She was 50. Messick, who was battling from depression for year and was recently diagnosed with bipolar disorder, committed suicide in Los Angeles, her family said in a statement, according to The Hollywood Reporter. She served as McGowan's manager in 1997, the same year when Mcgowan's alleged rape by disgraced Hollywood producer Harvey Weinstein happened. Messick later served as a production executive at Miramax, a company owned by Harvey and Bob Weinstein, from 1997 to 2003. In the aftermath of multiple exposes that revealed the length and breadth of Weinstein's sexual transgressions, McGowan went public with her own account. McGowan had claimed that Messick arranged the Weinstein meeting, which began in a hotel room. Messick's name was further dragged into the headlines as part of an email exchange released by Weinstein, where his attorney Ben Brafman showed an email from Messick to show her alleged defence of his client. Messick's family said the whole saga had a devastating effect on her as she was already battling depression. They said that Messick became "collateral damage" in Hollywood's current campaign against sexual abuse. "Jill was victimised by our new culture of unlimited information sharing and a willingness to accept statement as fact. She became collateral damage in an already horrific story," Messick's family said in the statement. Her family accused McGowan of making "slanderous statements" against Messick. "Over the past few months, many women have come out with allegations against Harvey Weinstein, including Rose McGowan, who has repeatedly spoken with the press, striking out against not only her alleged attacker, but a great many others. "One of them was Jill, who chose to remain silent in the face of Rose's slanderous statements against her for fear of undermining the many individuals who came forward in truth," the statement said.

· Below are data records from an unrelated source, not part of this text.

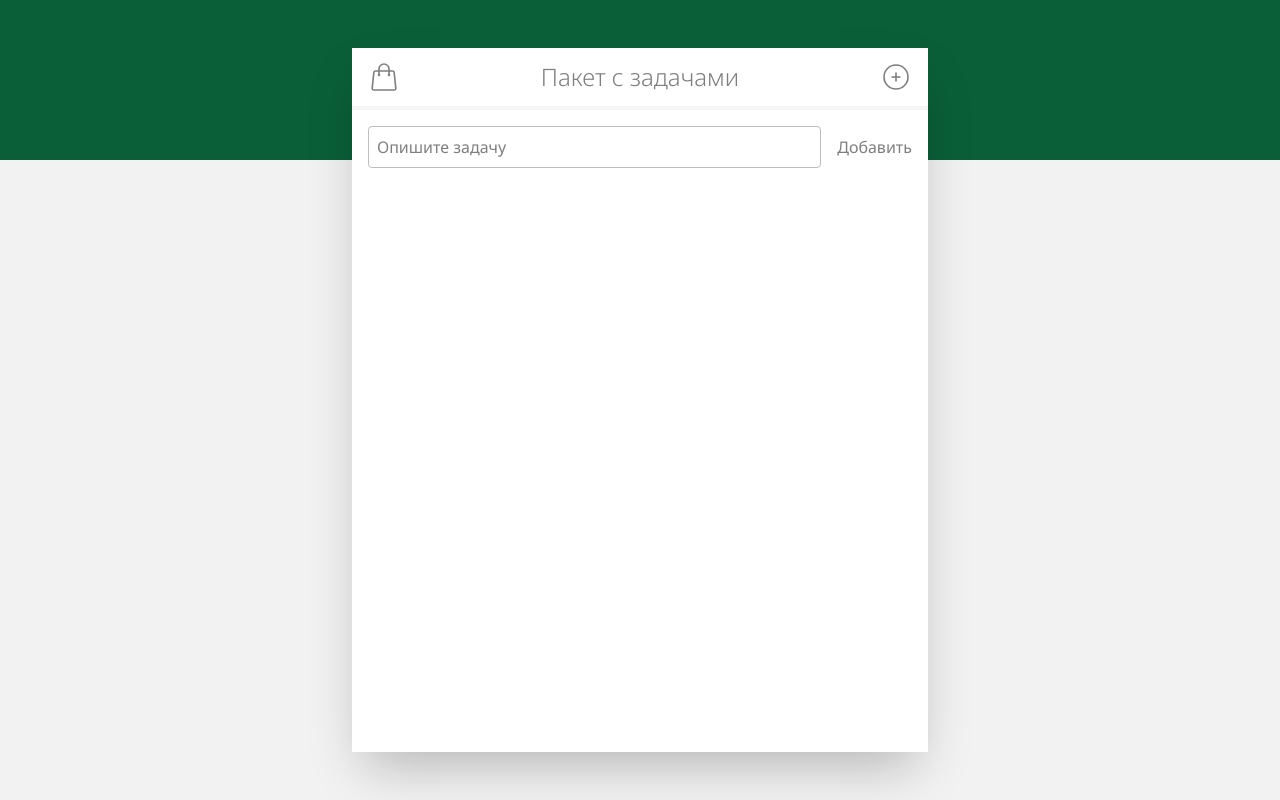
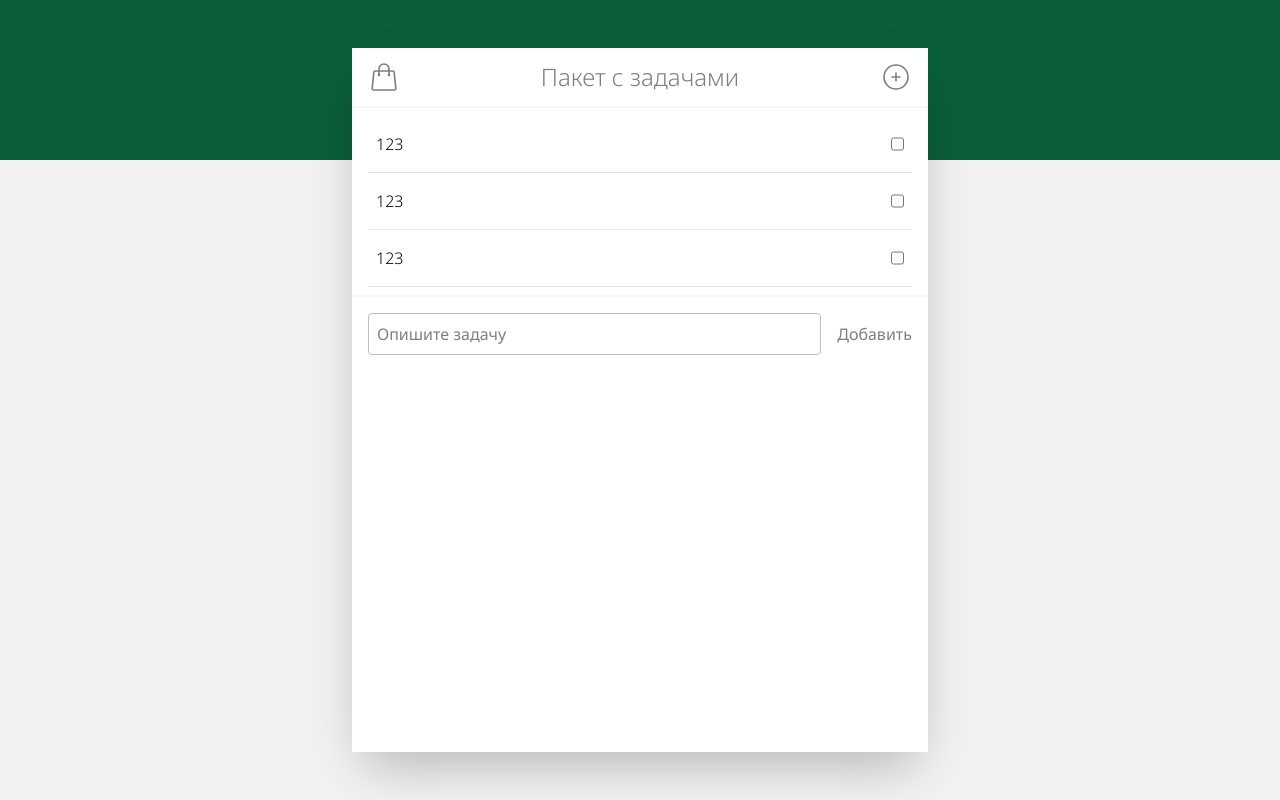
Before and after one commit to mcsodn/todo_list_react, a React (Vite) app: page / in a window 1280 px wide. Built offline with nearby package versions, Linux system fonts and the light colour scheme.

Commit message:
add TaskList comp

```diff
--- a/src/App.jsx
+++ b/src/App.jsx
@@ -1,10 +1,12 @@
 import Header from "./components/Header";
 import InputTask from "./components/InputTask";
+import TaskList from "./components/TaskList";
 
 function App() {
   return (
     <>
       <Header />
+      <TaskList />
       <InputTask />
     </>
   );
--- /dev/null
+++ b/src/components/TaskList.jsx
@@ -0,0 +1,13 @@
+import TaskListItem from "./TaskListItem";
+
+function TaskList() {
+  return (
+    <div className="grow mt-2 mb-2 w-full flex flex-col">
+      <TaskListItem />
+      <TaskListItem />
+      <TaskListItem />
+    </div>
+  );
+}
+
+export default TaskList;
--- /dev/null
+++ b/src/components/TaskListItem.jsx
@@ -0,0 +1,10 @@
+function TaskListItem() {
+  return (
+    <div className=" mx-4 px-2 py-4 flex justify-between border-b border-main-gray/20">
+      <label htmlFor="123">123</label>
+      <input type="checkbox" id="123" />
+    </div>
+  );
+}
+
+export default TaskListItem;
```
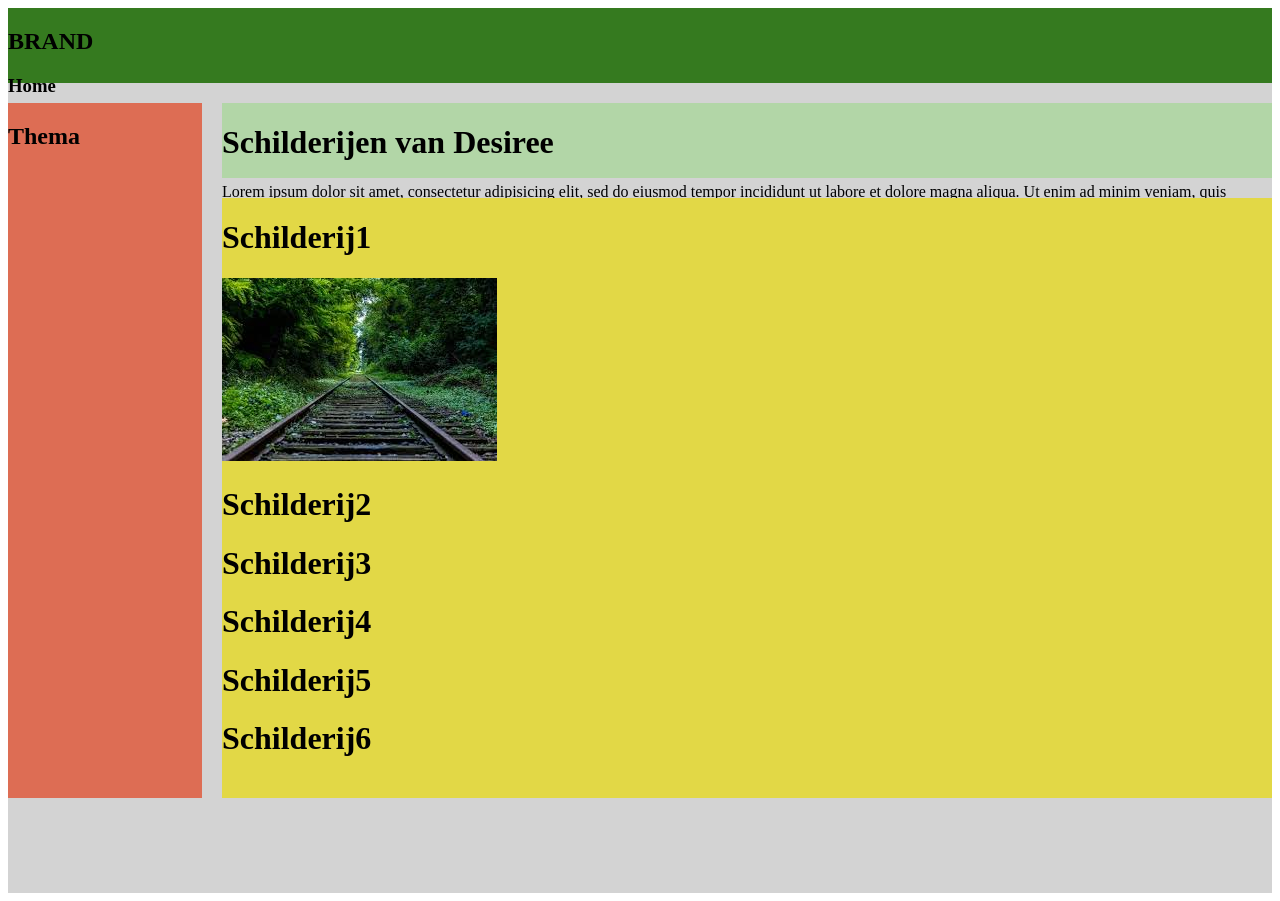
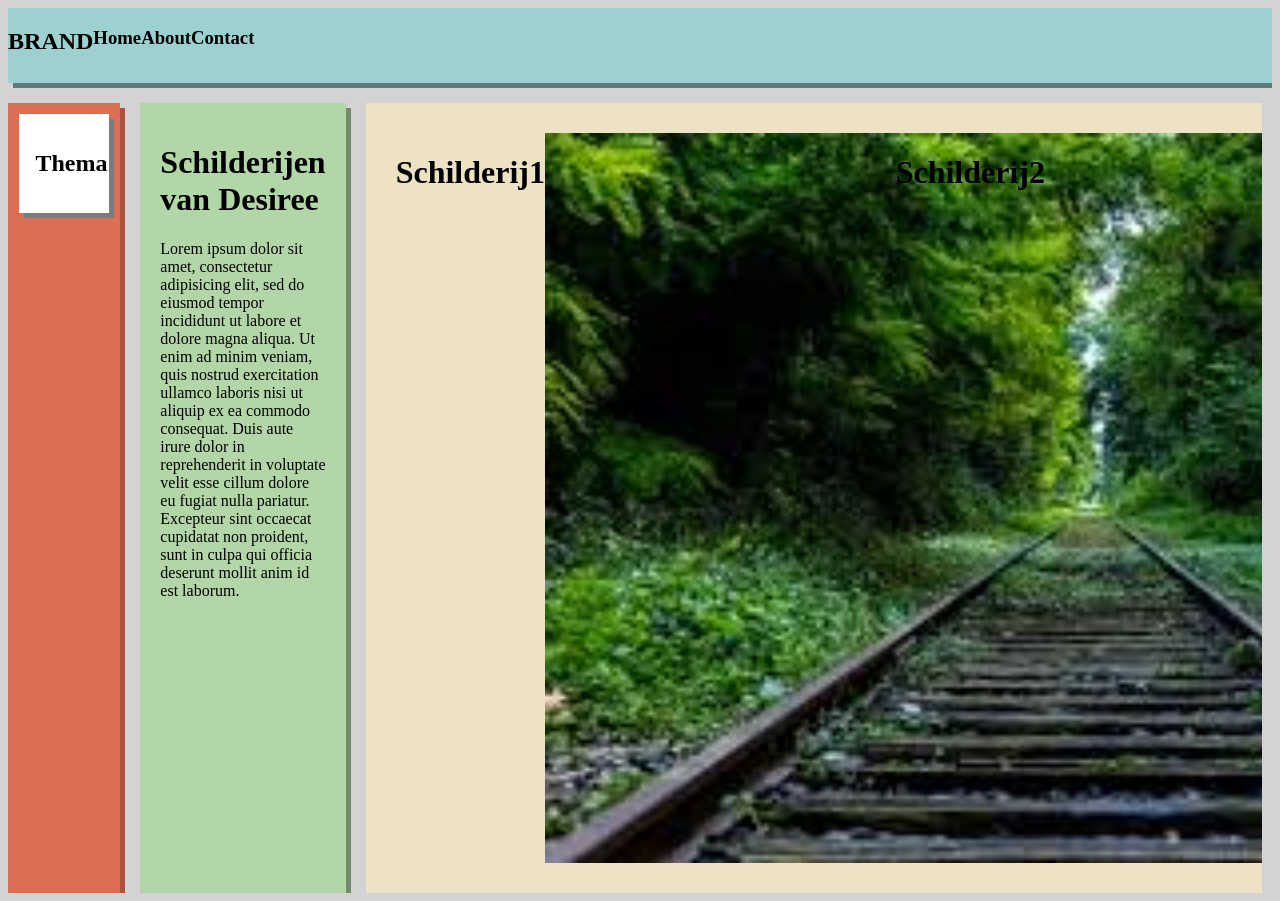
Before and after one commit to maartenww/Product-Landing-Page, a plain HTML site: page index.html in a window 1280 px wide. Drawn offline with Linux system fonts and the light colour scheme.

Commit message:
Added a lot of styling along with a customized scroll bar and playing around with css grid

```diff
--- a/style.css
+++ b/style.css
@@ -1,37 +1,94 @@
-
+body {
+  background-color: lightgray;
+}
 
 .container {
+  overflow-y: hidden;
+  height: 100%;
   display: grid;
   background-color: lightgray;
-  grid-template-rows: 75px 75px 600px 75px;
-  grid-template-columns: 1fr 5fr;
+  grid-template-rows: 75px 75px 655px 20px;
+  grid-template-columns: 1fr 1fr 7fr;
   grid-gap: 20px;
   grid-template-areas:
-  "n n n n n n"
-  "m h h h h h"
-  "m c c c c c"
-  "f f f f f f"
+  "n n n n n n n n n"
+  "m h c c c c c c c"
+  "m h c c c c c c c"
+  "m h c c c c c c c"
 }
 
 .navbar {
-  background-color: #357a1f;
-  grid-area: n
+  background-color: #9cd1d0;
+  box-shadow: 5px 5px #5b7a79;
+  grid-area: n;
+  display: flex;
+  box-shadow: 10px;
+}
+
+.navitems {
+
 }
 
 .header {
   background-color: #b2d6a7;
+  box-shadow: 5px 5px #728c6a;
   grid-area: h;
+  padding: 20px;
 }
 
 .menu {
+  padding: 10%;
   background-color: #dd6d54;
   grid-area: m;
+  box-shadow: 5px 5px #aa5440;
+}
+
+.thematext {
+  background-color: white;
+  padding: 10%;
+}
+
+#thematextdiv {
+  box-shadow: 5px 5px #7c7c7c;
 }
 
 .content {
-  background-color: #e2d846;
+  overflow-x: scroll;
+  overflow-y: hidden;
+  white-space: nowrap;
+  background-color: #ede3c4;
+  box-shadow: #7f7a69;
   grid-area: c;
+  margin-right: 10px;
+  display: grid;
+  grid-template-rows: 1fr;
+  grid-template-columns: 500px 500px 500px 500px 500px 500px;
+  padding: 30px;
+  .card {
+    display: flex;
+    flex-direction: row;
+    flex-wrap: nowrap;
+  }
+
 }
+
+::-webkit-scrollbar {
+    height: 8px;
+}
+
+::-webkit-scrollbar-track {
+    background: #C05746;
+}
+
+::-webkit-scrollbar-thumb {
+    background: #E8EBE4;
+    border-radius: 30px;
+}
+
+::-webkit-scrollbar-thumb:hover {
+    background: #ABADA8;
+}
+
 
 .footer {
   background-color: #091c38;
```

(This story has not been edited by Business Standard staff and is auto-generated from a syndicated feed.)